TRY IT:
Look through the lines below and copy each one that includes "accepted".

Stored items from a collection:
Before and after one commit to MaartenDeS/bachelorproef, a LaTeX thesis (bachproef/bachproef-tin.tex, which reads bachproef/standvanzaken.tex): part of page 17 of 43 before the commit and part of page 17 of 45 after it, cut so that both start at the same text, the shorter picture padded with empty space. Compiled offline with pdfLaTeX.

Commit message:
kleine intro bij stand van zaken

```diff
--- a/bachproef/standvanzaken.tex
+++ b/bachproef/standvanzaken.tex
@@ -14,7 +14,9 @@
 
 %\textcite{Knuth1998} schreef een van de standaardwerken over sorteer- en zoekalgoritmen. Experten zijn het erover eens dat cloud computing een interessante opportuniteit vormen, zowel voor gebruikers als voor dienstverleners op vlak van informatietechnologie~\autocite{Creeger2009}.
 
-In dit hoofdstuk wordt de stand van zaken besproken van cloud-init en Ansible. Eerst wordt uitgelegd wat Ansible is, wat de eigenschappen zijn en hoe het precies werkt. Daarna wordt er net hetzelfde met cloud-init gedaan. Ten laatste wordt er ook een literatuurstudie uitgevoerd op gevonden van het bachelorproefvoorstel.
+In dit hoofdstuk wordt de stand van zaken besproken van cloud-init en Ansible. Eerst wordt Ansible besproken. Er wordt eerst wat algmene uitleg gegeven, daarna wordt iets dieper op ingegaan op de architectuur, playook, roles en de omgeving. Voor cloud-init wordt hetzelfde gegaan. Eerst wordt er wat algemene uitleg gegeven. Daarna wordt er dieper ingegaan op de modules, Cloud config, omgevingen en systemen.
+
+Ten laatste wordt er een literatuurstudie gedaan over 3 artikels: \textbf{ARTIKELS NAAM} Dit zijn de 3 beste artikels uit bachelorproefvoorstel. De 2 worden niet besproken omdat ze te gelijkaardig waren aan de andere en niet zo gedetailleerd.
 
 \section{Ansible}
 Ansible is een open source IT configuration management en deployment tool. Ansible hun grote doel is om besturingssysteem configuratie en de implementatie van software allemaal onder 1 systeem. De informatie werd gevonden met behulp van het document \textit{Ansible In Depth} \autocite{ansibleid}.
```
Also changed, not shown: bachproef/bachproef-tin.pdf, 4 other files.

* * *

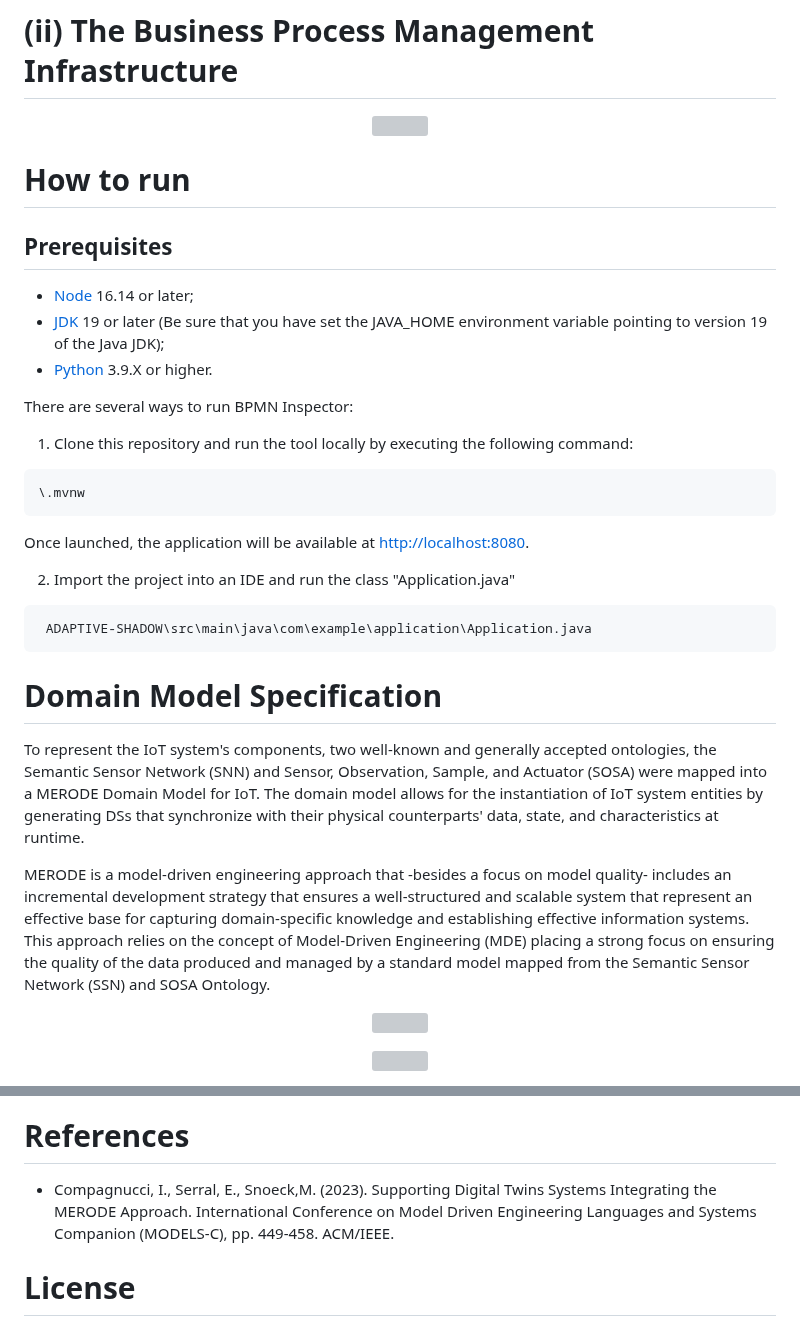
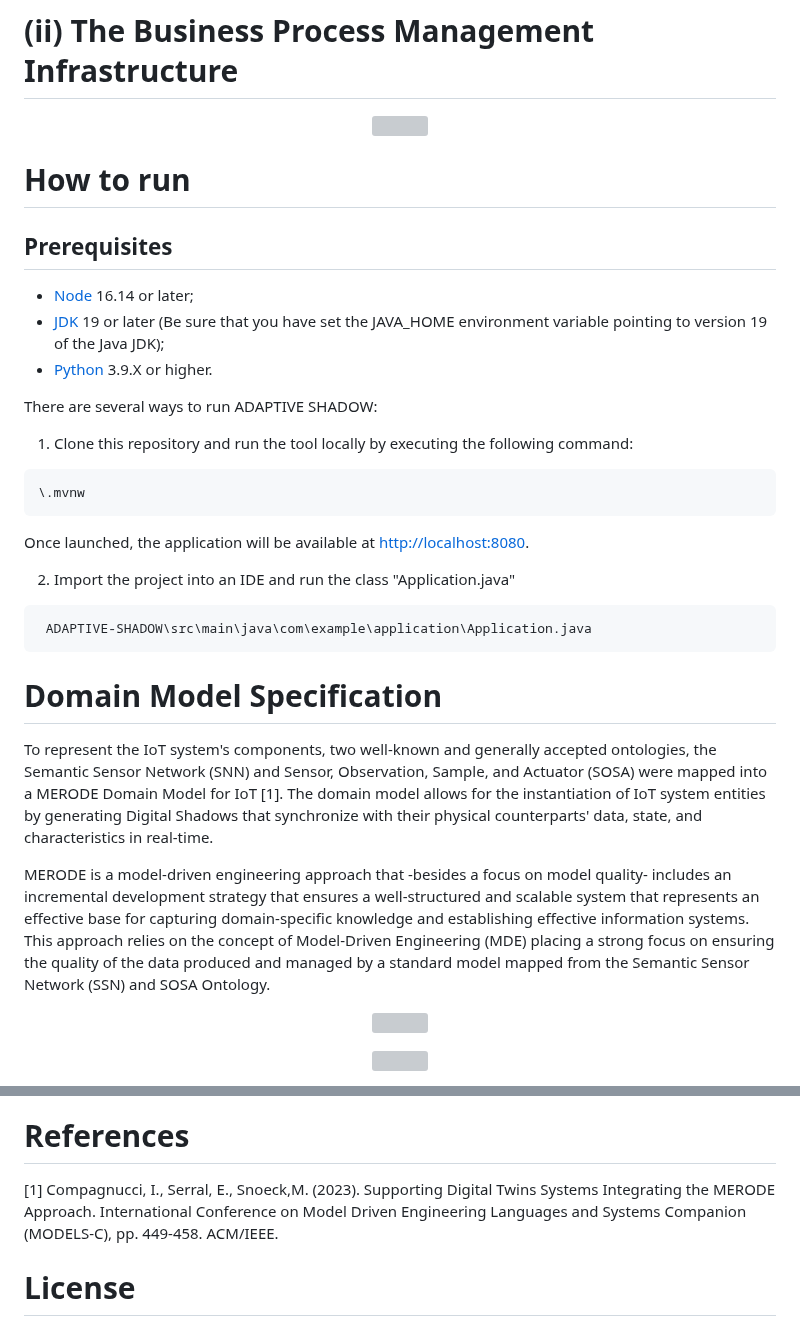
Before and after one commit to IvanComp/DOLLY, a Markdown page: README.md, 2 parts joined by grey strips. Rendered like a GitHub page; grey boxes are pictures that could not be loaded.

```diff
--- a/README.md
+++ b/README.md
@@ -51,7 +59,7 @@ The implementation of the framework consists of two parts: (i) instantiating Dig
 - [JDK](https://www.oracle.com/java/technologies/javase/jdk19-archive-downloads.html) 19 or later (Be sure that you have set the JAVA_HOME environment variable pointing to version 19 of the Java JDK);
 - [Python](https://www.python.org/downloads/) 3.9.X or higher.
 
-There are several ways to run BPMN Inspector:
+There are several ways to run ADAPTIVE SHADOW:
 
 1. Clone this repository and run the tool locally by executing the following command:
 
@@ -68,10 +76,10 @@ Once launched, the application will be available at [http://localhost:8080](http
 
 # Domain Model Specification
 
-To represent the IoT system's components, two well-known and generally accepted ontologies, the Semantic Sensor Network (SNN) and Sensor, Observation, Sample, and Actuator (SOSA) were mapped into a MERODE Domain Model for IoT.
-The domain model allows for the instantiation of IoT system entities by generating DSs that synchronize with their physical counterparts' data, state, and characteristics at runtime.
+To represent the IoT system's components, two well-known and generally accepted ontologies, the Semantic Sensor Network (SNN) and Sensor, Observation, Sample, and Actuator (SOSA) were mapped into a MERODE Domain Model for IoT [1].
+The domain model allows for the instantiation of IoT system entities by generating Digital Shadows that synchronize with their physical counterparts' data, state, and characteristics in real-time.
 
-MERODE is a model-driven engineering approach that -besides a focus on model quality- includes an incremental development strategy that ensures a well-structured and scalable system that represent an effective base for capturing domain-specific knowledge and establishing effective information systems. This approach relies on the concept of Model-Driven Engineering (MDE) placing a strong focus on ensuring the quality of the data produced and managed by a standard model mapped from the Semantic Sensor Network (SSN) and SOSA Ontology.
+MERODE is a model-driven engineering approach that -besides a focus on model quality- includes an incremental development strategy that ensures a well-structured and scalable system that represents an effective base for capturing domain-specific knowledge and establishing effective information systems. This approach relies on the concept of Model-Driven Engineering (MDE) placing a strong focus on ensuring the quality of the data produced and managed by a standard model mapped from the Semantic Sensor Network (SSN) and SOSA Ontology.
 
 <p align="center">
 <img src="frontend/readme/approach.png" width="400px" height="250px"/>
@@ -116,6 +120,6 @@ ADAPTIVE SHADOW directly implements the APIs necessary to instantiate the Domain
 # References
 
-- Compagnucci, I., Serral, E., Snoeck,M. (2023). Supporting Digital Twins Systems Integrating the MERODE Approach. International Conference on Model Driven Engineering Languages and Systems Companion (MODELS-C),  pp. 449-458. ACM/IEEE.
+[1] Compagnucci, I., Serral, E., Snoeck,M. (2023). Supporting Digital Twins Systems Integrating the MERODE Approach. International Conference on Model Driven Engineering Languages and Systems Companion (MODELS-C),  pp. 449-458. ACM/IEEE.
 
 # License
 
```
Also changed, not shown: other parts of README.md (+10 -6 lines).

THE COMPLETED TASK:
-To represent the IoT system's components, two well-known and generally accepted ontologies, the Semantic Sensor Network (SNN) and Sensor, Observation, Sample, and Actuator (SOSA) were mapped into a MERODE Domain Model for IoT.
+To represent the IoT system's components, two well-known and generally accepted ontologies, the Semantic Sensor Network (SNN) and Sensor, Observation, Sample, and Actuator (SOSA) were mapped into a MERODE Domain Model for IoT [1].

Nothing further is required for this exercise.